Meetings-2-Go Provides Innovative Tool For Planning Projects
Official planning efforts for a community’s future affect all residents, but only a limited number of them typically turn out for public meetings.
To boost public input across a range of demographics, Freese and Nichols’ Urban Planning and Design team now offers clients an innovative tool that can broaden the reach of engagement and empower residents while conserving tax dollars: Meetings-2-Go.
With Meetings-2-Go, an individual or community group can pick up a box containing materials explaining a public project: maps, project information, instructions for a meeting facilitator and exercises to gather feedback. When a box is returned to the City, planners can add that input to other data gathered through more traditional avenues, such as public meetings and online outreach.
More input without more expense
Meetings-2-Go gives residents more flexibility in when and where they can see a presentation about a planning project. A facilitator can present before a homeowners association, civic club or neighborhood gathering. City officials and staff, meanwhile, can spread the information without additional cost for planners to conduct smaller group meetings.
“The goal is two-fold: extend the reach in the community; and help our clients save a bit of money,” said Tiffany McLeod, who has used Meetings-2-Go for the City of Keller’s Future Land Use Plan 2018 Update, a current project.
Having community members conduct meetings among their neighbors also helps create resident buy-in into the planning process, she said.
As part of Keller’s Future Land Use Plan update, the Freese and Nichols team conducted five public input meetings during April (video is posted on the city’s website), collected feedback through an online survey and hosted booths at two large local festivals.
The availability of Meetings-2-Go boxes also was advertised during the public meetings and online.
The City distributed 20 boxes, and the team combined the returned feedback with input they received through other means to illuminate where the community wants to go with development.

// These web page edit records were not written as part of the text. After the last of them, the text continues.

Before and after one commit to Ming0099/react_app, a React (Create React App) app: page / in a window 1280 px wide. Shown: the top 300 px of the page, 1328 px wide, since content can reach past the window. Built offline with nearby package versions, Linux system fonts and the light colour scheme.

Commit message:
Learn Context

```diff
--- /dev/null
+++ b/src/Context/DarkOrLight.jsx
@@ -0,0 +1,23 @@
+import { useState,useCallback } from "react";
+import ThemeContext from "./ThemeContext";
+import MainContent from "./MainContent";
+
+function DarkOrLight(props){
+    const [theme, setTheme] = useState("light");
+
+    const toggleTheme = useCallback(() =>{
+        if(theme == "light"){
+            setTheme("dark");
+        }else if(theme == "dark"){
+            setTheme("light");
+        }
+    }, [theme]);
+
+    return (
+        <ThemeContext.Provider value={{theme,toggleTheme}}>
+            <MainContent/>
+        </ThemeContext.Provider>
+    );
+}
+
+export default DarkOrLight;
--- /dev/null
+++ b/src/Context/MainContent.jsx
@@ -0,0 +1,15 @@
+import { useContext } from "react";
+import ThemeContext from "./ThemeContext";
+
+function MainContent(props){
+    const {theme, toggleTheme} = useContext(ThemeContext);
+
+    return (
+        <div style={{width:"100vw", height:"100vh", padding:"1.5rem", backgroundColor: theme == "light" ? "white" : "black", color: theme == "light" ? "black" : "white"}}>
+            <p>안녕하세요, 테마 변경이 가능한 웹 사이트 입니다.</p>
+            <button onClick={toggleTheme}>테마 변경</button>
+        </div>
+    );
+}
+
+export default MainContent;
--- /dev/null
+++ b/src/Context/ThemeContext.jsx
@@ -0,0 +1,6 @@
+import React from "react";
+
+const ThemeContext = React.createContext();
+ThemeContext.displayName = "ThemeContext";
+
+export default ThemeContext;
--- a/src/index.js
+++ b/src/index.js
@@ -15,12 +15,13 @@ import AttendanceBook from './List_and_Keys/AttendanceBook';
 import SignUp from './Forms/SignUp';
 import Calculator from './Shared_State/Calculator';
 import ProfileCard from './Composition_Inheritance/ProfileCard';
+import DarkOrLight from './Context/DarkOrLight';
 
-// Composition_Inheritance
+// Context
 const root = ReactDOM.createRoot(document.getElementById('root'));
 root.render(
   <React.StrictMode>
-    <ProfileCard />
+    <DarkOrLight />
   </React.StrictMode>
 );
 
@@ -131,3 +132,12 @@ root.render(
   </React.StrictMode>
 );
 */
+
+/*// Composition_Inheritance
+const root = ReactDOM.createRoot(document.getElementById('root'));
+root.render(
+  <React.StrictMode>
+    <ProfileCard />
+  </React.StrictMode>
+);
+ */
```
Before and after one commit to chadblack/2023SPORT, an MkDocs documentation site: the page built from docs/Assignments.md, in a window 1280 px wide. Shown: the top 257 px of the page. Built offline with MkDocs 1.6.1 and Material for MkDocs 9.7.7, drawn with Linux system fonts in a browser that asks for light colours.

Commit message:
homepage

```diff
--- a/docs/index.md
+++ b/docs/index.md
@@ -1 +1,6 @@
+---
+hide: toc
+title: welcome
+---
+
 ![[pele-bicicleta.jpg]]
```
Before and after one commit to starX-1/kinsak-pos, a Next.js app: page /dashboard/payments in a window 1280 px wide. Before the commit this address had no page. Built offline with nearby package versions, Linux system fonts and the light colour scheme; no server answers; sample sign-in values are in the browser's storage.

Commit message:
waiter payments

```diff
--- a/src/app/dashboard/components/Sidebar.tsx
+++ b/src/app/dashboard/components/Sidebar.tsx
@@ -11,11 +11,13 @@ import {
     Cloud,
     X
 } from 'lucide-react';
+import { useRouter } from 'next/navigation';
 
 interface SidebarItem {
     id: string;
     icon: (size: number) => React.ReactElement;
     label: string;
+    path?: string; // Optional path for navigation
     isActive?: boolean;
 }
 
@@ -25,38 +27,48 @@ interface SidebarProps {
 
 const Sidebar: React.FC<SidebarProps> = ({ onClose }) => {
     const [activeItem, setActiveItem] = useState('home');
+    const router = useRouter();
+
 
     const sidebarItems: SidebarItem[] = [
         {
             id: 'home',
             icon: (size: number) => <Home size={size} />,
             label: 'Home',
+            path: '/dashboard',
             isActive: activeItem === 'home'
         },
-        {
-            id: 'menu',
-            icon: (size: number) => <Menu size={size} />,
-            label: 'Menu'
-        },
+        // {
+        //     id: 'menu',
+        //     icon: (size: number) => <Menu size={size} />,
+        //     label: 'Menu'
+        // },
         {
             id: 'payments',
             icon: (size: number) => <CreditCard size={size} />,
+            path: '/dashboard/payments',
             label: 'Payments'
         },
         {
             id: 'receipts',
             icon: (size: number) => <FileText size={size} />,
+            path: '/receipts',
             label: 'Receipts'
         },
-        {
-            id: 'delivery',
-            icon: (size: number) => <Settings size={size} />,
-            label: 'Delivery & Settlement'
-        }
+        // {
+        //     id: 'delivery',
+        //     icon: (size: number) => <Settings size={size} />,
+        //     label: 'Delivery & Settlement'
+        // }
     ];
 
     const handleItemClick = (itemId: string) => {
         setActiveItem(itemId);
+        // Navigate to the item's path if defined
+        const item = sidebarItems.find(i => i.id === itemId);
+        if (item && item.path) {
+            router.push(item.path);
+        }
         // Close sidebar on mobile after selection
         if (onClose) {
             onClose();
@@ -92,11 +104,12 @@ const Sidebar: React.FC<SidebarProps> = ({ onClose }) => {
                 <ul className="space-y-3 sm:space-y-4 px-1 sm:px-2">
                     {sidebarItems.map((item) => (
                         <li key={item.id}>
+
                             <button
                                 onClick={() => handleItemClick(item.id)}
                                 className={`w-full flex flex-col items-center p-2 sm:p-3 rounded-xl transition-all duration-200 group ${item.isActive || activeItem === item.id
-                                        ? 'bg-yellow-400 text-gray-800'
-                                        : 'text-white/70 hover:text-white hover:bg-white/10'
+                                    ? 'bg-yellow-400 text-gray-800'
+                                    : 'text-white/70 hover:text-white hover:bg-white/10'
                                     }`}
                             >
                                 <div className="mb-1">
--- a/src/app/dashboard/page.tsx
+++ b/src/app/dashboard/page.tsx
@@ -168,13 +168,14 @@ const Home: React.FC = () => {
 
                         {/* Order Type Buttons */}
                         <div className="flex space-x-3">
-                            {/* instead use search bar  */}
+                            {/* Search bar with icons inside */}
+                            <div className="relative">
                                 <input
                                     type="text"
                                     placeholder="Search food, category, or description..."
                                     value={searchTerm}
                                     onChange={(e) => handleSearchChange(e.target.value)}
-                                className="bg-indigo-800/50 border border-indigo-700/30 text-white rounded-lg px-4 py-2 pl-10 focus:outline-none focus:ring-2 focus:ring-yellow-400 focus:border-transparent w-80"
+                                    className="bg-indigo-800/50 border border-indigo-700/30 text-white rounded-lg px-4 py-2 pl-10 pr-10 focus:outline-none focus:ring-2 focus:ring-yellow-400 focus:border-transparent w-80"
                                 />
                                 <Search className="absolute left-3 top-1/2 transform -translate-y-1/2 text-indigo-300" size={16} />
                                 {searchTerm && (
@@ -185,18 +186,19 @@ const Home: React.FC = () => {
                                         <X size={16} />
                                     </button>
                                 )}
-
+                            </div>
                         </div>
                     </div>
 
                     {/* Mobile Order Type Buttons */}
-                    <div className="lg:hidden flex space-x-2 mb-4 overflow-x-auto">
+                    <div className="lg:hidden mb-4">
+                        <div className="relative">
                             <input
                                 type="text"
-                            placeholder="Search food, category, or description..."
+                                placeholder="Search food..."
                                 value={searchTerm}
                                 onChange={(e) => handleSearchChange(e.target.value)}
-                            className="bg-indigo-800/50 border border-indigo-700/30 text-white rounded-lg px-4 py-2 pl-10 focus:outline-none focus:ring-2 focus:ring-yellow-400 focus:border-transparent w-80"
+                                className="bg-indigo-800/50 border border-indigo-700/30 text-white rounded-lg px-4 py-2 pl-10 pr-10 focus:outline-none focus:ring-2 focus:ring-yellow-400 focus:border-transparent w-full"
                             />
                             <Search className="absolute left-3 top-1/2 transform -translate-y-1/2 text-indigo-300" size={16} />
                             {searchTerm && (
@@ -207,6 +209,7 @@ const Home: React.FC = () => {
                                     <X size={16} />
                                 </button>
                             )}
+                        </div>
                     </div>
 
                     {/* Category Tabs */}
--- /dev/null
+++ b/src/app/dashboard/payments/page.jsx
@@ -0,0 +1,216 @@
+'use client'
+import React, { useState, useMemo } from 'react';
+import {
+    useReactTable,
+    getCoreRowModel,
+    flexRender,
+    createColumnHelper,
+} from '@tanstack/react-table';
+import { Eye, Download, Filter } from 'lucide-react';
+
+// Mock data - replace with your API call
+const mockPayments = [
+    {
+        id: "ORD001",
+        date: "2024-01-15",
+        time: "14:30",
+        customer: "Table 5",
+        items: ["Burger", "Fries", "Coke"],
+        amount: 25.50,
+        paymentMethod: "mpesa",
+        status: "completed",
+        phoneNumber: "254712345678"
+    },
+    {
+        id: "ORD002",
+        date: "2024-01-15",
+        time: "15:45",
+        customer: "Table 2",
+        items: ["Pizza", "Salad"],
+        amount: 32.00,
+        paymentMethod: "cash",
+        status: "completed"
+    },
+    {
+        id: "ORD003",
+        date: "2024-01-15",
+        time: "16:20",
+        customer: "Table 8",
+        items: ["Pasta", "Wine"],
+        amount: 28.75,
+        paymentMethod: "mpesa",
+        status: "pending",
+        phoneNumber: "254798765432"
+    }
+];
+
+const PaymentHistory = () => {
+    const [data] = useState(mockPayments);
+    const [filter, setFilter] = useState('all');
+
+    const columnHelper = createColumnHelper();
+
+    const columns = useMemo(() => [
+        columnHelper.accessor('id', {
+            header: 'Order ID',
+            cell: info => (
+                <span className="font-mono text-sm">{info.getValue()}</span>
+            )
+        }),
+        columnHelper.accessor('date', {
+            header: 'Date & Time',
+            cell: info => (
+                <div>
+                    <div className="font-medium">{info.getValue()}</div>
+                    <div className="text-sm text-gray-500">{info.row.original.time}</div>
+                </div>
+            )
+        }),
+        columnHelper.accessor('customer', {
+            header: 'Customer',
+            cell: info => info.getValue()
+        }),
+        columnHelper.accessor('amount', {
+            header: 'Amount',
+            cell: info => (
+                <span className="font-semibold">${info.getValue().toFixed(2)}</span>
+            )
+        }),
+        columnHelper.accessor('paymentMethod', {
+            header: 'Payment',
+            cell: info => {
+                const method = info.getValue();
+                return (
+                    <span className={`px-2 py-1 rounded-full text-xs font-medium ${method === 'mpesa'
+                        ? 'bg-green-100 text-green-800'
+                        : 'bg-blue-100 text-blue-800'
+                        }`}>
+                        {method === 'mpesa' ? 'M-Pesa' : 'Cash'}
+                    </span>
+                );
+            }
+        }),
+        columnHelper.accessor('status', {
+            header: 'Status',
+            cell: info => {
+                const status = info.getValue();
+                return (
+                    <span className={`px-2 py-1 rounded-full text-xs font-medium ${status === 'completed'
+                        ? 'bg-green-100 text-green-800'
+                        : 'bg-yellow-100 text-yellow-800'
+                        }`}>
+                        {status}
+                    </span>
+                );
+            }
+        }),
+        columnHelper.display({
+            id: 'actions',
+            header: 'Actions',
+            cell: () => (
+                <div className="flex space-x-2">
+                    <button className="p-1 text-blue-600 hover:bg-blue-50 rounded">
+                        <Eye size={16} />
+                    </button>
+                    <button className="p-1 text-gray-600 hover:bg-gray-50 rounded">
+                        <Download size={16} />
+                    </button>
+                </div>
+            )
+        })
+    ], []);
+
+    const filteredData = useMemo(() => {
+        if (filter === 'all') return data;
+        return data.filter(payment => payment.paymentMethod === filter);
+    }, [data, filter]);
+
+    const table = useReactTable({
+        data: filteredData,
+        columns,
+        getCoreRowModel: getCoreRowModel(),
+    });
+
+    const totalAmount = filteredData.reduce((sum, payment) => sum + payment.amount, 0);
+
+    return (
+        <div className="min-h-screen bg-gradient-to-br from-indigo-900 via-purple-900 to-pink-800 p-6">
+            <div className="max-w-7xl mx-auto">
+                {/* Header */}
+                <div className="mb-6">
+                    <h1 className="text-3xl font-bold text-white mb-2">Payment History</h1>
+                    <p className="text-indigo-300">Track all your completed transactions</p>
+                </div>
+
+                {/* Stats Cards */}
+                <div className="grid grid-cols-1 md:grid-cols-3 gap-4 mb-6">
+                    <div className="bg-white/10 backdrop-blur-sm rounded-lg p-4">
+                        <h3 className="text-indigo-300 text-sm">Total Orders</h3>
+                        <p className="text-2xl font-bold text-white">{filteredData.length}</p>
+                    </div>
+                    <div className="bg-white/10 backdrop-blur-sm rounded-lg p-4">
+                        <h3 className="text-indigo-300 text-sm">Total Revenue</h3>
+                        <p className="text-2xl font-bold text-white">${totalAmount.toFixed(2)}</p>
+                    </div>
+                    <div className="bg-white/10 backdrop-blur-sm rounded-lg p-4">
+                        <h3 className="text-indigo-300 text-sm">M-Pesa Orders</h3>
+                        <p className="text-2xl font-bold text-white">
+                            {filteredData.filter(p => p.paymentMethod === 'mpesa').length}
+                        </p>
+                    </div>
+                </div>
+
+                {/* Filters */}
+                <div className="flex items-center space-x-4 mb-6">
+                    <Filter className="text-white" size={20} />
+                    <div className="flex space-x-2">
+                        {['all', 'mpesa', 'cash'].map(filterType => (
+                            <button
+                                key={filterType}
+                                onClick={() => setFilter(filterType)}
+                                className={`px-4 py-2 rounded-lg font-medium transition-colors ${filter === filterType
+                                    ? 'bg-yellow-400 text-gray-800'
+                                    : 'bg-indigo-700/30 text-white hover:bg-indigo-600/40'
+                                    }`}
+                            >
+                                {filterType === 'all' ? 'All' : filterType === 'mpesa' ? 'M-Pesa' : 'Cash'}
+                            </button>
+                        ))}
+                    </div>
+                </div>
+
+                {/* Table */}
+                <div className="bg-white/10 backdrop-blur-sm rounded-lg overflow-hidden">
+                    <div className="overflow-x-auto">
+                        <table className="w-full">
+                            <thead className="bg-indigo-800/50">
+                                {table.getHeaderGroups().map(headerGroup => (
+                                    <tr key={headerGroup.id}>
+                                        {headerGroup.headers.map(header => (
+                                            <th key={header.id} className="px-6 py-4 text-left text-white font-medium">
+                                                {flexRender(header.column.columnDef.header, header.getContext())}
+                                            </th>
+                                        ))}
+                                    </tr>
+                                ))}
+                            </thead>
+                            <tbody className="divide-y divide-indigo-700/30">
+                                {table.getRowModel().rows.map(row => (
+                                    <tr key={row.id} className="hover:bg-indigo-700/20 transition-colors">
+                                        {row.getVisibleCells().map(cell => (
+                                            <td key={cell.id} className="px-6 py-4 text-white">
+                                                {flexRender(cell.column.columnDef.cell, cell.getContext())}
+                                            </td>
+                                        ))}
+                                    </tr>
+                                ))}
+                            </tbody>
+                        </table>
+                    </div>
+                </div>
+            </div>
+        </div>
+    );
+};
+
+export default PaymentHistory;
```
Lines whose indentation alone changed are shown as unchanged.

Tiffany, the Project Manager, said the box “was one tool we used to understand if the questions we were asking would help get those core answers we needed. It’s another way to bring the meeting to the community instead of saying if you want us to hear your concerns, you have to come to us.”
Bringing the meeting to the community
Shad Comeaux in Pearland introduced Meetings-2-Go as Project Manager for the City of Duncanville’s Comprehensive Plan in 2016. We also offered it as an option in the City of Rowlett Comprehensive Plan Update in 2017.
The Urban Planning & Design team continues to refine the tool. For instance, tracking can be improved to follow up with residents who take boxes to ensure that feedback forms are returned.
Daniel Harrison, a Dallas-based member of the Keller project team, said that an added value of Meetings-2-Go is that it can be used in a casual setting, a plus for people who might not feel comfortable attending a meeting at a large public building. “They can do it at their own pace, which can be very appealing to a group,” Daniel said.
“We’re definitely going to continue to offer it as a service,” he said.
For questions about Meetings-2-Go, contact Tiffany McLeod at Tiffany.McLeod@freese.com.